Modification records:
..............................
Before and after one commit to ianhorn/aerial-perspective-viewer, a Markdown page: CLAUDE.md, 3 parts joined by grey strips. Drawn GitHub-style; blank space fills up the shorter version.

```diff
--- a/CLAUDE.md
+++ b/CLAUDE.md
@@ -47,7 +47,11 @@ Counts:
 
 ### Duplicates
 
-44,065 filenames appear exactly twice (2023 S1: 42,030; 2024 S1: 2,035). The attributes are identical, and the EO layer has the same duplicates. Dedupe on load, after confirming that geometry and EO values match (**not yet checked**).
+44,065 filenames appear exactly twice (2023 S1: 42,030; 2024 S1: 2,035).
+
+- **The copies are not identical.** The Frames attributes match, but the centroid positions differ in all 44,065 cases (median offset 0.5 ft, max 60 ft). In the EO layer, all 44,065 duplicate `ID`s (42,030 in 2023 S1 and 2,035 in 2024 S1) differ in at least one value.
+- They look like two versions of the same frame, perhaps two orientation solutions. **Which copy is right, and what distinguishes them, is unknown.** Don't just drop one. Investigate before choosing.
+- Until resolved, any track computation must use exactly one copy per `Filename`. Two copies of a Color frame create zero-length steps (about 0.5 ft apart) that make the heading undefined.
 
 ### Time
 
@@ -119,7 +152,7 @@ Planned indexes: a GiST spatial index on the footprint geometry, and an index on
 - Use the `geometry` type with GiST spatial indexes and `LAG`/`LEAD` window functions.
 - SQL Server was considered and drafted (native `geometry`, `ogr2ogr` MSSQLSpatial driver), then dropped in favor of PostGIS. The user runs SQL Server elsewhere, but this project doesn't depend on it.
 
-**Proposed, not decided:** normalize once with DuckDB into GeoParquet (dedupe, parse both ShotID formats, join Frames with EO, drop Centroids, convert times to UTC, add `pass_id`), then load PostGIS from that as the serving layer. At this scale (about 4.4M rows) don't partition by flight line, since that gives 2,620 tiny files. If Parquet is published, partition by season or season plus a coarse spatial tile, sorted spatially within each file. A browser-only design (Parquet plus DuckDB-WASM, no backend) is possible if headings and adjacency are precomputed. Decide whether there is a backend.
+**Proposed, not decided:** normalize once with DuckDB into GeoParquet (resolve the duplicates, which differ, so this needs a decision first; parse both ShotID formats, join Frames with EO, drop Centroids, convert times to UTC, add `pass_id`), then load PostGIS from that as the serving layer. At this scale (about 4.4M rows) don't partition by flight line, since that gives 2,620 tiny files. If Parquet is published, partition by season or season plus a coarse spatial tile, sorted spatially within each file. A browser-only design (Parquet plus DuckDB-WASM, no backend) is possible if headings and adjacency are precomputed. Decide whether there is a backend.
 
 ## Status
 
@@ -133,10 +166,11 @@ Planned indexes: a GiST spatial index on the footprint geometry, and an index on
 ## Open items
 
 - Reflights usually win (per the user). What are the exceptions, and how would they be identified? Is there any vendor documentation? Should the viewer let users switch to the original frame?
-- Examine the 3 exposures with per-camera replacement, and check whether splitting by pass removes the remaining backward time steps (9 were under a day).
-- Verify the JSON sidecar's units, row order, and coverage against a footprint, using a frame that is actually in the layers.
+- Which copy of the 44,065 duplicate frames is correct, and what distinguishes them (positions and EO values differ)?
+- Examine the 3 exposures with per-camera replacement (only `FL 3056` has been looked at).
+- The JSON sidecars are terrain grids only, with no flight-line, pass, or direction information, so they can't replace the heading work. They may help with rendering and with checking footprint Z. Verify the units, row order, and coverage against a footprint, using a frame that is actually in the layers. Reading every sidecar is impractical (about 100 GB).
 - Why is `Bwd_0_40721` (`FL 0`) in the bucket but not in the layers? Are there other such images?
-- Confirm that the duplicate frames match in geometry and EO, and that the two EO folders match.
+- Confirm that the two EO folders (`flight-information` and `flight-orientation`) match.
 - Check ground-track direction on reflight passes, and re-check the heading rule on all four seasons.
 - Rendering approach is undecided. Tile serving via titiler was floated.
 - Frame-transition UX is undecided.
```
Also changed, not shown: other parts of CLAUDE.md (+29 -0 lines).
..............................
WORK TO COMPLETE. Scan the data above and copy each line containing the word "GiST".

EXERCISE ANSWER.
@@ -119,7 +152,7 @@ Planned indexes: a GiST spatial index on the footprint geometry, and an index on
 - Use the `geometry` type with GiST spatial indexes and `LAG`/`LEAD` window functions.
@@ -133,10 +166,11 @@ Planned indexes: a GiST spatial index on the footprint geometry, and an index on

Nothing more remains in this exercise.